August 15, 2016
Tech support scammers, who typically try to convince consumers that their computer is infected with malware and sell them unnecessary security services to "clean" the PC, are not a new problem. Everyone from Microsoft to the Federal Trade Commission has tried to fight them.
SecurityWatch But one enterprising programmer named Ivan Kwiatkowski came up with an unorthodox and questionably ethical idea to beat the scammers at their own game: he attempted to infect the tech support scammer's own computer with ransomware.
After Kwiatkowski's parents stumbled on a tech support scam, he fixed their computer. But just for fun, he saved the phone number provided on the scam web page, and called it to see what would happen. That led to him setting up a remote connection to the spammer's computer using what appeared to be a legitimate tech support chat client.

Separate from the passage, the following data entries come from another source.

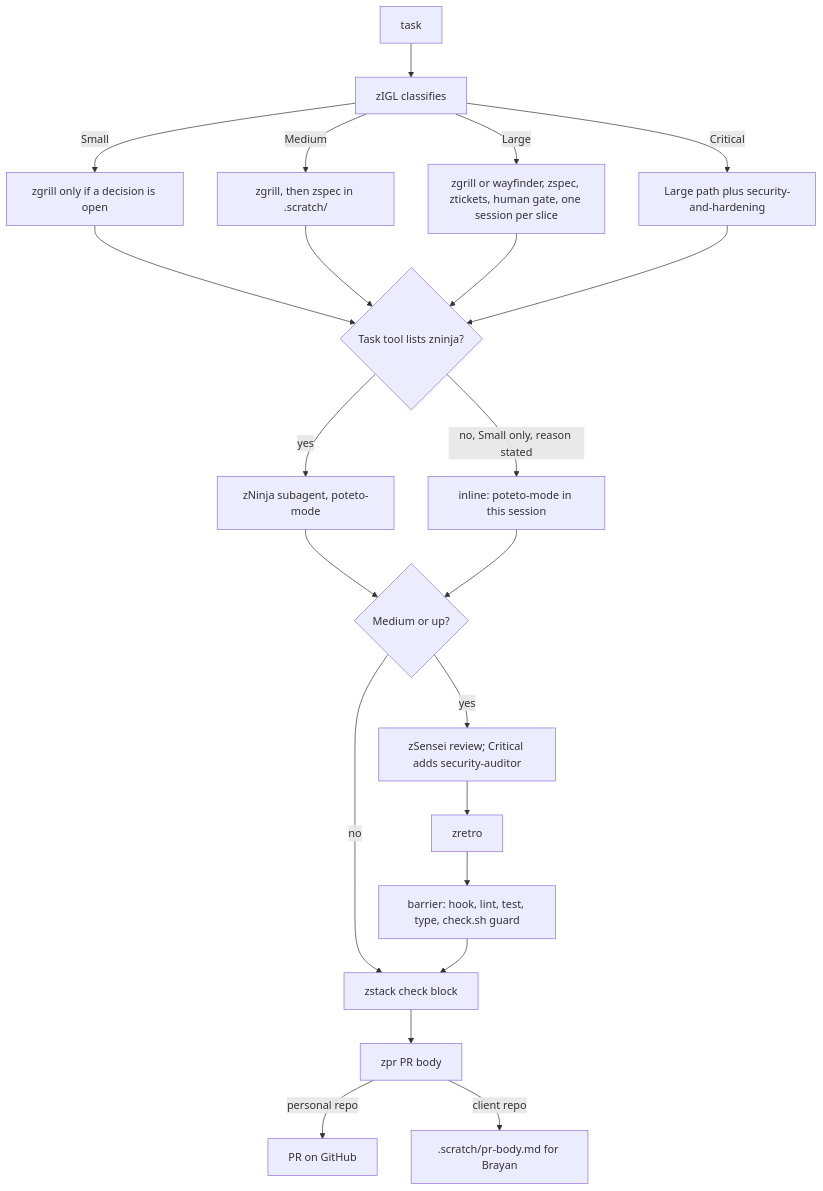
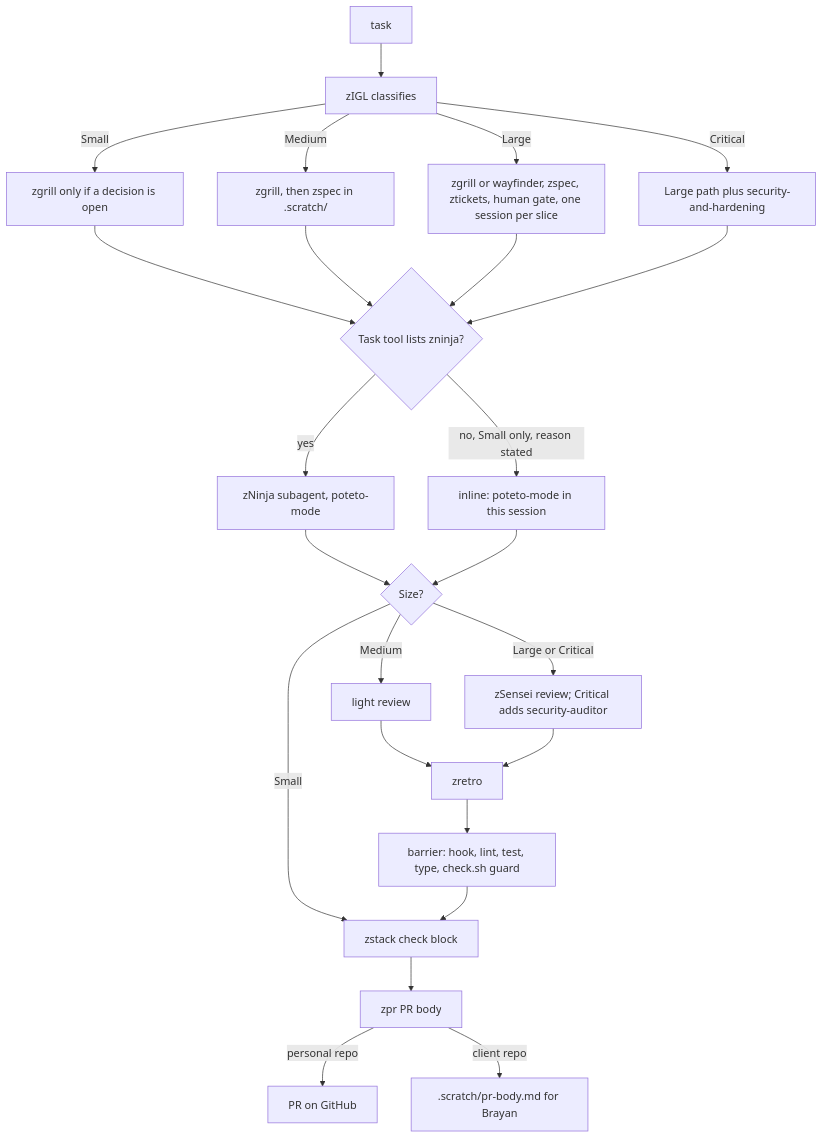
The second of 3 diagrams in docs/architecture.md (Byevenes/agent-workflow), drawn with Mermaid before and after one commit. The commit also changed other lines of this file and 12 other files, not shown here.

First line of the commit message:
feat(zstack): launch the reviewer only for large and critical

````diff
--- a/docs/architecture.md
+++ b/docs/architecture.md
@@ -40,20 +40,22 @@
 ```mermaid
 flowchart TD
   task[task] --> zigl[zIGL classifies]
   zigl -->|Small| s[zgrill only if a decision is open]
   zigl -->|Medium| m[zgrill, then zspec in .scratch/]
   zigl -->|Large| l[zgrill or wayfinder, zspec, ztickets, human gate, one session per slice]
   zigl -->|Critical| c[Large path plus security-and-hardening]
   s & m & l & c --> impl{Task tool lists zninja?}
   impl -->|yes| zn[zNinja subagent, poteto-mode]
   impl -->|no, Small only, reason stated| inl[inline: poteto-mode in this session]
-  zn & inl --> rev{Medium or up?}
-  rev -->|yes| zs[zSensei review; Critical adds security-auditor]
-  rev -->|no| ck
-  zs --> retro[zretro]
+  zn & inl --> rev{Size?}
+  rev -->|Small| ck
+  rev -->|Medium| light[light review]
+  rev -->|Large or Critical| zs[zSensei review; Critical adds security-auditor]
+  light --> retro[zretro]
+  zs --> retro
   retro --> bar[barrier: hook, lint, test, type, check.sh guard]
   bar --> ck[zstack check block]
   ck --> pr[zpr PR body]
   pr -->|personal repo| gh[PR on GitHub]
   pr -->|client repo| draft[.scratch/pr-body.md for Brayan]
 ```
````
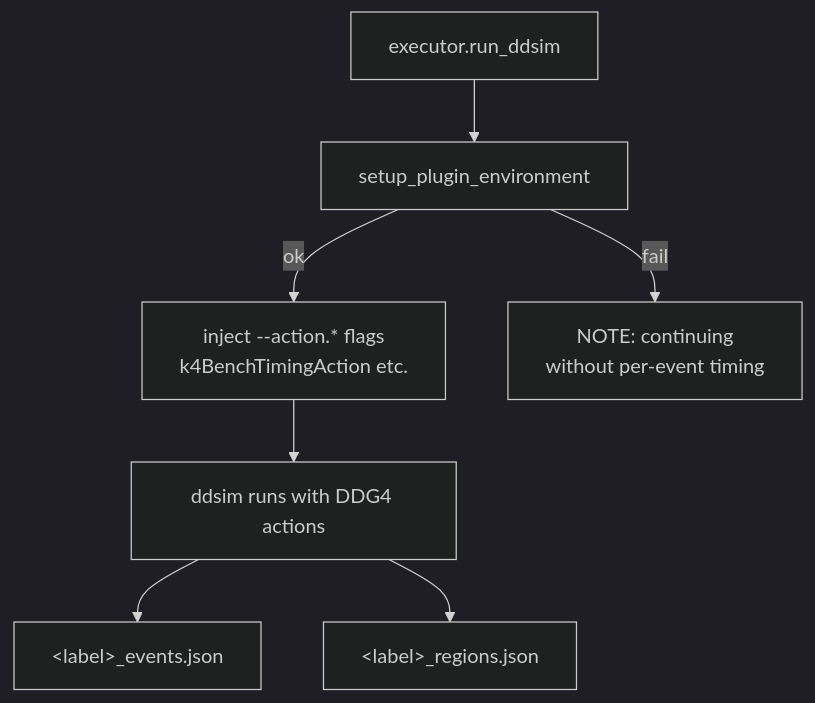
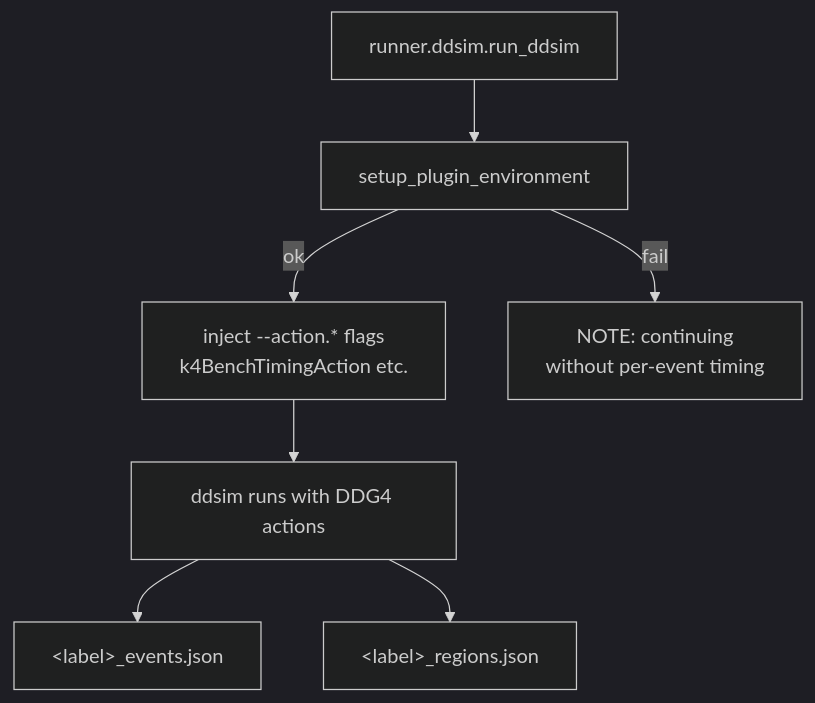
The diagram in docs/user-guide/features/timing-plugins.md (key4hep/k4Bench), drawn with Mermaid (dark theme) before and after one commit. The commit also changed other lines of this file and 41 other files, not shown here.

````diff
--- a/docs/user-guide/features/timing-plugins.md
+++ b/docs/user-guide/features/timing-plugins.md
@@ -42,9 +42,9 @@
 ```mermaid
 flowchart TD
-    EX[executor.run_ddsim] --> SP[setup_plugin_environment]
+    EX[runner.ddsim.run_ddsim] --> SP[setup_plugin_environment]
     SP -->|ok| AL["inject --action.* flags<br/>k4BenchTimingAction etc."]
     SP -->|fail| NO["NOTE: continuing<br/>without per-event timing"]
     AL --> DD[ddsim runs with DDG4 actions]
     DD --> EJSON["&lt;label&gt;_events.json"]
     DD --> RJSON["&lt;label&gt;_regions.json"]
 ```
````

He was using an old Windows XP virtual machine, which the spammer quickly—and falsely— diagnosed as being infected with malware that only an expensive antivirus program could remove.
"In the end, she reaches the following conclusion: my computer has been infected, and now it needs to be cleaned up," Kwiatkowski wrote on his blog. "I'm encouraged to buy either ANTI SPY or ANTI TROJAN, for the measly sum of $189.90."
So he played along. He called back and read a second scammer a fake credit card number. After the scammer tried multiple times to input the digits, Kwiatkowski sent a zip file containing a ransomware program masquerading as a photo of his credit card, suggesting that the scammer try to read it himself
"And while a background process quietly encrypts his files, we try paying a couple more times with those random CC numbers and he finally gives up, suggesting that I contact my bank and promising to call me back next Monday," Kwiatkowski wrote.
It's unclear from Kwiatkowski's account whether the ransomware actually worked, and his tongue-in-cheek, ethically murky approach to getting back at tech support scammers won't make a dent in the overall industry.
Still, in an era of increasing cyber crime, a real-life Mr. Robot like Kwiatkowski is at least a reminder that spammers themselves aren't immune from the nefarious tactics they employ to prey on unsuspecting computer users.